Fact: Your Dog Rushes Through a Doorway Because He’s Excited
Many trainers recommend teaching your dog to sit at a doorway and wait for your cue to be released. In most cases, this has everything to do with safety and nothing to do with dominance.
Your dog isn’t rushing past you because he thinks he’s the alpha, which is the fear with dominance-based thinking. Instead, your dog is rushing past you simply because he’s excited to get to whatever is on the other side of the door, like the backyard.
For many reasons, a dog rushing through a doorway can be a significant safety concern. They could accidentally rush past someone standing nearby and knock them down, or they could be tempted to run through an open door into a dangerous situation, like when the front door is left open, and there’s a street nearby.

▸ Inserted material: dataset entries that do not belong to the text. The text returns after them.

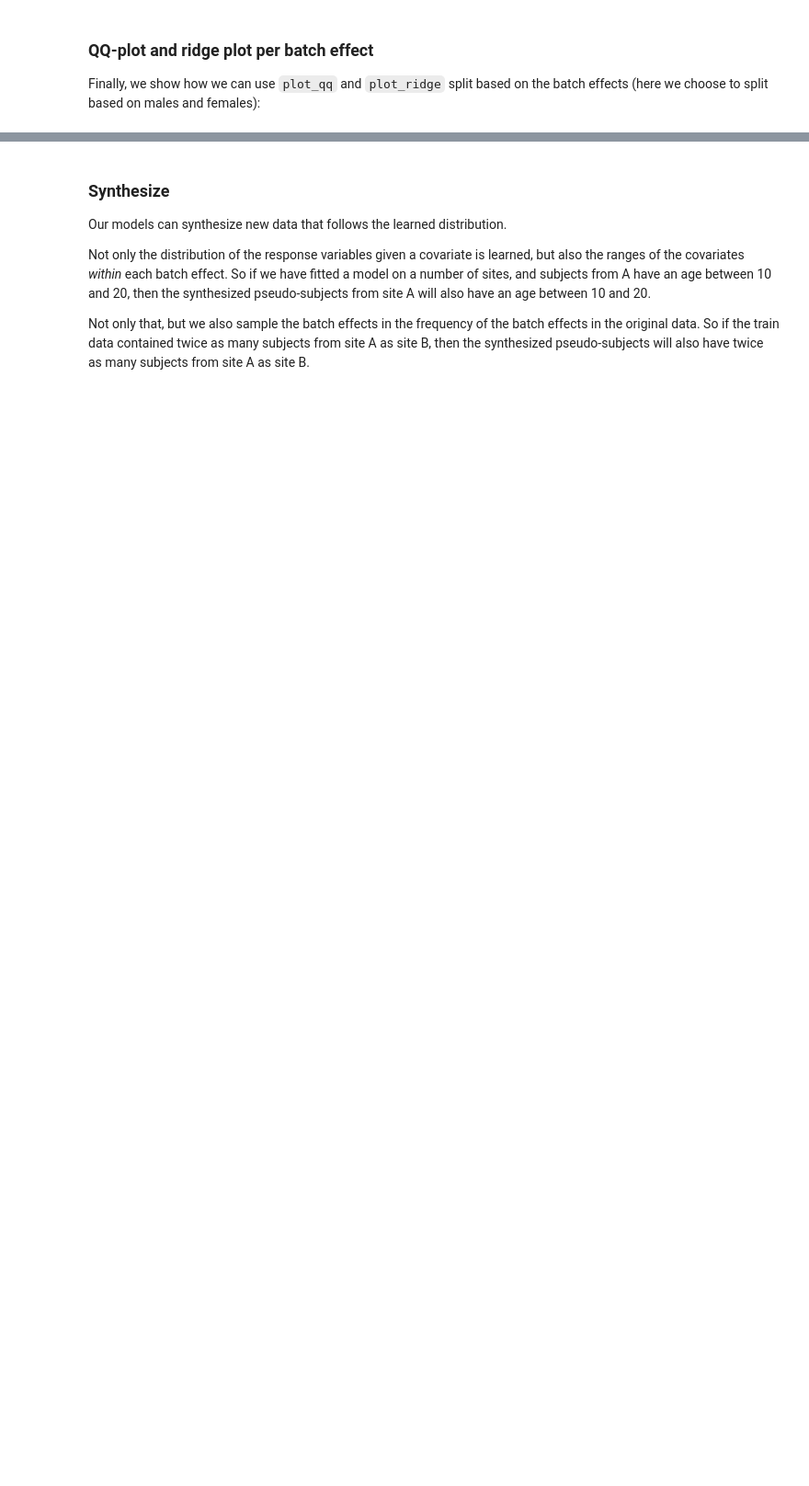
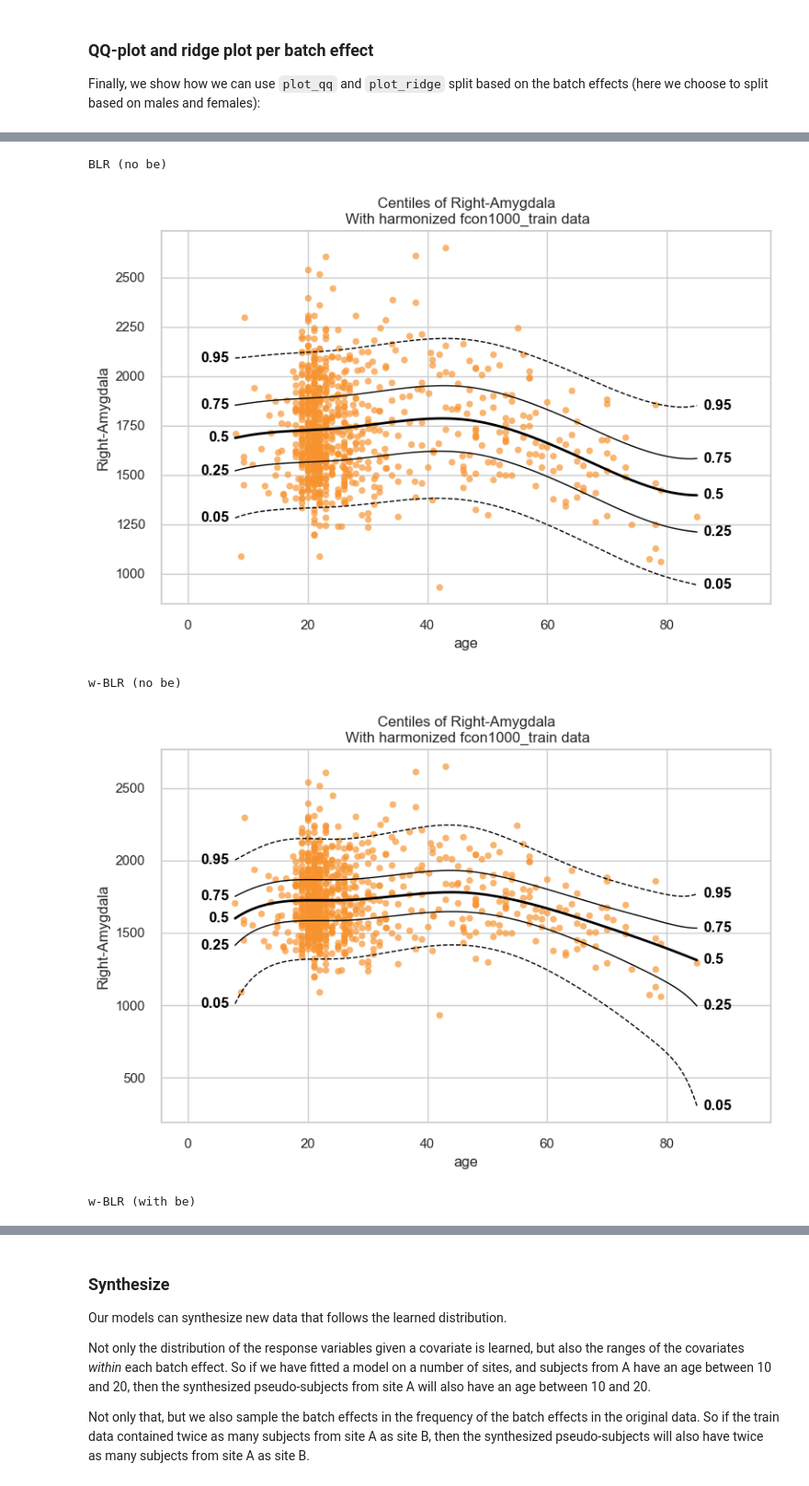
Before and after one commit to predictive-clinical-neuroscience/PCNtoolkit, a Jupyter notebook: examples/02_BLR.ipynb, the cells around one changed output, grey strips where cells are left out. Shown at 92% size. Saved outputs shown, nothing was run; the diff lists cells and outputs as text; code cells hidden in the pictures; blank space fills up the shorter version.

```diff
--- a/examples/02_BLR.ipynb
+++ b/examples/02_BLR.ipynb
@@ -473,0 +409,17 @@ This is a useful reminder that a more flexible model is not always a better mode
+# %%
+models = {
+    "BLR (no be)": model_blr_no_be,
+    "w-BLR (no be)": model_wblr_no_be,
+    "w-BLR (with be)": model_wblr_with_be,
+}
+
+# Plot the centiles of each model to compare
+for model_name, m in models.items():
+    print(model_name)
+    plot_centiles(m, scatter_data=train);
+# %% [output]
+BLR (no be)
+[figure, added]
+w-BLR (no be)
+[figure, added]
+w-BLR (with be)
```
Also changed, not shown: parts of 28 cells of this notebook.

How Do Dogs Choose an Alpha Human?
We’ve established that dominance theory is debunked, and alpha isn’t a great way to communicate and describe people’s relationships with their dogs. Despite this, if you’ve ever owned a dog, then you do know that, in many cases, dogs do choose a favorite person!
Similar to how humans have best friends or favorite people in their life for a variety of reasons, dogs are the same! Dogs can have a favorite human based on several factors. In a nutshell, dogs are more likely to choose their favorite person based on positive experiences and positive associations with that person.
If one person in the household is the primary person to walk, feed, and play with the dog, then there’s an increased chance the dog will pick that person as their favorite. In this scenario, that person is doing all of the fun and exciting things with the dog while other humans in the household aren’t.
Why Is Dominance Theory a Problem?
Now that you understand that dominance theory and alpha theory have been debunked, the next consideration is to discuss how perpetuating this idea could be a concern.
When someone approaches dog training, dog behavior, or just everyday interactions with dogs with the mentality of dominance theory, a lot of behavior, particularly aggression, gets misinterpreted. In dogs, aggressive behavior is most often created from fear, anxiety, confusion, and stress.
It’s essential to understand the root of aggression because if aversive techniques, like an alpha roll, are applied, that could actually cause your dog to be more fearful. This could potentially cause your dog to shut down, or worse, it could cause an escalation of behavior and result in the dog biting someone.
The video below does a great job of explaining why alpha pack theory isn’t a great way to interact with our dogs and how there are better methods available now that still lead us to well-trained and happy dogs!
How To Train Your Dog
When training dogs, following positive reinforcement methods and techniques is crucial. With positive reinforcement methods, the general concept is to reward and reinforce the behavior you want to see more of.
It’s important to set your dog up for success by preventing unwanted behavior from happening in the first place, but when it does, it’s best to redirect your dog to something it should be doing instead.
Not only has dominance theory been debunked, but there is concern that it could even be damaging to your dog.
We all love dogs and have dogs to share a life with, so it’s essential to train them and interact with them in safe and appropriate ways shown by science, to create positive outcomes.